Exercise →
Every record below needs to be retyped exactly as it appears.

Data for this task →

===

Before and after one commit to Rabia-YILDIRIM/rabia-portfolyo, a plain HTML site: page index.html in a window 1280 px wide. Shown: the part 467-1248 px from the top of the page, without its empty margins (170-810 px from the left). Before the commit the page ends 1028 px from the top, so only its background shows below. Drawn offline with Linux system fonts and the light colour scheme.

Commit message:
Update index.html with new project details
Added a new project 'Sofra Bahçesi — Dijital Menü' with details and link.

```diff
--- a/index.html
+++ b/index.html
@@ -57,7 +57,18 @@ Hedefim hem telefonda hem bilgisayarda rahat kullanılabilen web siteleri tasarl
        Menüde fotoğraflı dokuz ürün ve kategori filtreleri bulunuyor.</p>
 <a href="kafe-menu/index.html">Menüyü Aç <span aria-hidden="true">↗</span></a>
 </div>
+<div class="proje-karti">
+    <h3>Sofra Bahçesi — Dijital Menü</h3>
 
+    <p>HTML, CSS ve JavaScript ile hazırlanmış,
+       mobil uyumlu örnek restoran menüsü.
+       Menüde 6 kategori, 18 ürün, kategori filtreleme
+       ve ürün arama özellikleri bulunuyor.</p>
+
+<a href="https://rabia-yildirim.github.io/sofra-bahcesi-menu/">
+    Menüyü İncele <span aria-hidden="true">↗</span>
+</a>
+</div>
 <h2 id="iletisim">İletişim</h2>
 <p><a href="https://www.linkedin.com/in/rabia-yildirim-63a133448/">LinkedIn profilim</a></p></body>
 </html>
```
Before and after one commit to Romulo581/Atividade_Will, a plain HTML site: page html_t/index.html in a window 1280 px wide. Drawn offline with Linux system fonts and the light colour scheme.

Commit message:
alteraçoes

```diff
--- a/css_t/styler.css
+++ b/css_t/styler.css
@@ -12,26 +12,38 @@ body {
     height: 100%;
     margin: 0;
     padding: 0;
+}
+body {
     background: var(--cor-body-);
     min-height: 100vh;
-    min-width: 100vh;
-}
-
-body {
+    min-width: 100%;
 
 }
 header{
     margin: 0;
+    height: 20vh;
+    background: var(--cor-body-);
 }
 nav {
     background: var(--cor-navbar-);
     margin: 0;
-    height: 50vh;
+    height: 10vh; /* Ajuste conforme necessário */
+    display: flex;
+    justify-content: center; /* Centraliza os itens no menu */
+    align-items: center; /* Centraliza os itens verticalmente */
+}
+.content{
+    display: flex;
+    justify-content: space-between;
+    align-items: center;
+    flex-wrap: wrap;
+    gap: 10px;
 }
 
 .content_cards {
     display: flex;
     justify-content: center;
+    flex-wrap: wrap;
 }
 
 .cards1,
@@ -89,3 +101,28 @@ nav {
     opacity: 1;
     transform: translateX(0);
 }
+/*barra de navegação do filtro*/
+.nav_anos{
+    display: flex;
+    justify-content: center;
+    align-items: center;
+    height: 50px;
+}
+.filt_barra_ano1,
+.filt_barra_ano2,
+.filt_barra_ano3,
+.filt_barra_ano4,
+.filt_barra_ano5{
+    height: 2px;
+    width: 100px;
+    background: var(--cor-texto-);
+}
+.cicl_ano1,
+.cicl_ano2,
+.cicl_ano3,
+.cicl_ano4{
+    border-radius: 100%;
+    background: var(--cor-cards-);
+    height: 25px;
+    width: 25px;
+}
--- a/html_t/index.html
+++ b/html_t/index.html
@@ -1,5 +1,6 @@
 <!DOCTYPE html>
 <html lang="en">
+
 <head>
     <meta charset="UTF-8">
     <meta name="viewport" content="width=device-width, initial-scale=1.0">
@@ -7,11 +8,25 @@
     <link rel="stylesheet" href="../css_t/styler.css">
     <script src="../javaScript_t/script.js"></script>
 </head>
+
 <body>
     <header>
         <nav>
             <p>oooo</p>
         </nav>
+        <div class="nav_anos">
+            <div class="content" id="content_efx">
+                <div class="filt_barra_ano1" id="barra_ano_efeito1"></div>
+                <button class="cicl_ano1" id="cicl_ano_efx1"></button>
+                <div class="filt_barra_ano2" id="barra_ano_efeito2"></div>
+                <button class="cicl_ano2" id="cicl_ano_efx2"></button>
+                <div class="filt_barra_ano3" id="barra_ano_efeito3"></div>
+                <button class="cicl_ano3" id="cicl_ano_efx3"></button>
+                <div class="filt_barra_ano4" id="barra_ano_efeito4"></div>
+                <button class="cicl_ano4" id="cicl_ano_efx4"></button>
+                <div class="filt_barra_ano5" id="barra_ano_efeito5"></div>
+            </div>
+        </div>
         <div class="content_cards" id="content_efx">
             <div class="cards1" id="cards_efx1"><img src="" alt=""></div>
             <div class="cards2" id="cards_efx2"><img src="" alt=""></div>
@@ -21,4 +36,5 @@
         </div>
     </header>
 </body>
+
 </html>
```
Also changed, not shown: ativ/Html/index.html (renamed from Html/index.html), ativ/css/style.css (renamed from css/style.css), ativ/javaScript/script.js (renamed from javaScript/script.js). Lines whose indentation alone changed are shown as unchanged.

===

Result for this exercise →
Before and after one commit to Rabia-YILDIRIM/rabia-portfolyo, a plain HTML site: page index.html in a window 1280 px wide. Shown: the part 467-1248 px from the top of the page, without its empty margins (170-810 px from the left). Before the commit the page ends 1028 px from the top, so only its background shows below. Drawn offline with Linux system fonts and the light colour scheme.

Commit message:
Update index.html with new project details
Added a new project 'Sofra Bahçesi — Dijital Menü' with details and link.

```diff
--- a/index.html
+++ b/index.html
@@ -57,7 +57,18 @@ Hedefim hem telefonda hem bilgisayarda rahat kullanılabilen web siteleri tasarl
        Menüde fotoğraflı dokuz ürün ve kategori filtreleri bulunuyor.</p>
 <a href="kafe-menu/index.html">Menüyü Aç <span aria-hidden="true">↗</span></a>
 </div>
+<div class="proje-karti">
+    <h3>Sofra Bahçesi — Dijital Menü</h3>
 
+    <p>HTML, CSS ve JavaScript ile hazırlanmış,
+       mobil uyumlu örnek restoran menüsü.
+       Menüde 6 kategori, 18 ürün, kategori filtreleme
+       ve ürün arama özellikleri bulunuyor.</p>
+
+<a href="https://rabia-yildirim.github.io/sofra-bahcesi-menu/">
+    Menüyü İncele <span aria-hidden="true">↗</span>
+</a>
+</div>
 <h2 id="iletisim">İletişim</h2>
 <p><a href="https://www.linkedin.com/in/rabia-yildirim-63a133448/">LinkedIn profilim</a></p></body>
 </html>
```
Before and after one commit to Romulo581/Atividade_Will, a plain HTML site: page html_t/index.html in a window 1280 px wide. Drawn offline with Linux system fonts and the light colour scheme.

Commit message:
alteraçoes

```diff
--- a/css_t/styler.css
+++ b/css_t/styler.css
@@ -12,26 +12,38 @@ body {
     height: 100%;
     margin: 0;
     padding: 0;
+}
+body {
     background: var(--cor-body-);
     min-height: 100vh;
-    min-width: 100vh;
-}
-
-body {
+    min-width: 100%;
 
 }
 header{
     margin: 0;
+    height: 20vh;
+    background: var(--cor-body-);
 }
 nav {
     background: var(--cor-navbar-);
     margin: 0;
-    height: 50vh;
+    height: 10vh; /* Ajuste conforme necessário */
+    display: flex;
+    justify-content: center; /* Centraliza os itens no menu */
+    align-items: center; /* Centraliza os itens verticalmente */
+}
+.content{
+    display: flex;
+    justify-content: space-between;
+    align-items: center;
+    flex-wrap: wrap;
+    gap: 10px;
 }
 
 .content_cards {
     display: flex;
     justify-content: center;
+    flex-wrap: wrap;
 }
 
 .cards1,
@@ -89,3 +101,28 @@ nav {
     opacity: 1;
     transform: translateX(0);
 }
+/*barra de navegação do filtro*/
+.nav_anos{
+    display: flex;
+    justify-content: center;
+    align-items: center;
+    height: 50px;
+}
+.filt_barra_ano1,
+.filt_barra_ano2,
+.filt_barra_ano3,
+.filt_barra_ano4,
+.filt_barra_ano5{
+    height: 2px;
+    width: 100px;
+    background: var(--cor-texto-);
+}
+.cicl_ano1,
+.cicl_ano2,
+.cicl_ano3,
+.cicl_ano4{
+    border-radius: 100%;
+    background: var(--cor-cards-);
+    height: 25px;
+    width: 25px;
+}
--- a/html_t/index.html
+++ b/html_t/index.html
@@ -1,5 +1,6 @@
 <!DOCTYPE html>
 <html lang="en">
+
 <head>
     <meta charset="UTF-8">
     <meta name="viewport" content="width=device-width, initial-scale=1.0">
@@ -7,11 +8,25 @@
     <link rel="stylesheet" href="../css_t/styler.css">
     <script src="../javaScript_t/script.js"></script>
 </head>
+
 <body>
     <header>
         <nav>
             <p>oooo</p>
         </nav>
+        <div class="nav_anos">
+            <div class="content" id="content_efx">
+                <div class="filt_barra_ano1" id="barra_ano_efeito1"></div>
+                <button class="cicl_ano1" id="cicl_ano_efx1"></button>
+                <div class="filt_barra_ano2" id="barra_ano_efeito2"></div>
+                <button class="cicl_ano2" id="cicl_ano_efx2"></button>
+                <div class="filt_barra_ano3" id="barra_ano_efeito3"></div>
+                <button class="cicl_ano3" id="cicl_ano_efx3"></button>
+                <div class="filt_barra_ano4" id="barra_ano_efeito4"></div>
+                <button class="cicl_ano4" id="cicl_ano_efx4"></button>
+                <div class="filt_barra_ano5" id="barra_ano_efeito5"></div>
+            </div>
+        </div>
         <div class="content_cards" id="content_efx">
             <div class="cards1" id="cards_efx1"><img src="" alt=""></div>
             <div class="cards2" id="cards_efx2"><img src="" alt=""></div>
@@ -21,4 +36,5 @@
         </div>
     </header>
 </body>
+
 </html>
```
Also changed, not shown: ativ/Html/index.html (renamed from Html/index.html), ativ/css/style.css (renamed from css/style.css), ativ/javaScript/script.js (renamed from javaScript/script.js). Lines whose indentation alone changed are shown as unchanged.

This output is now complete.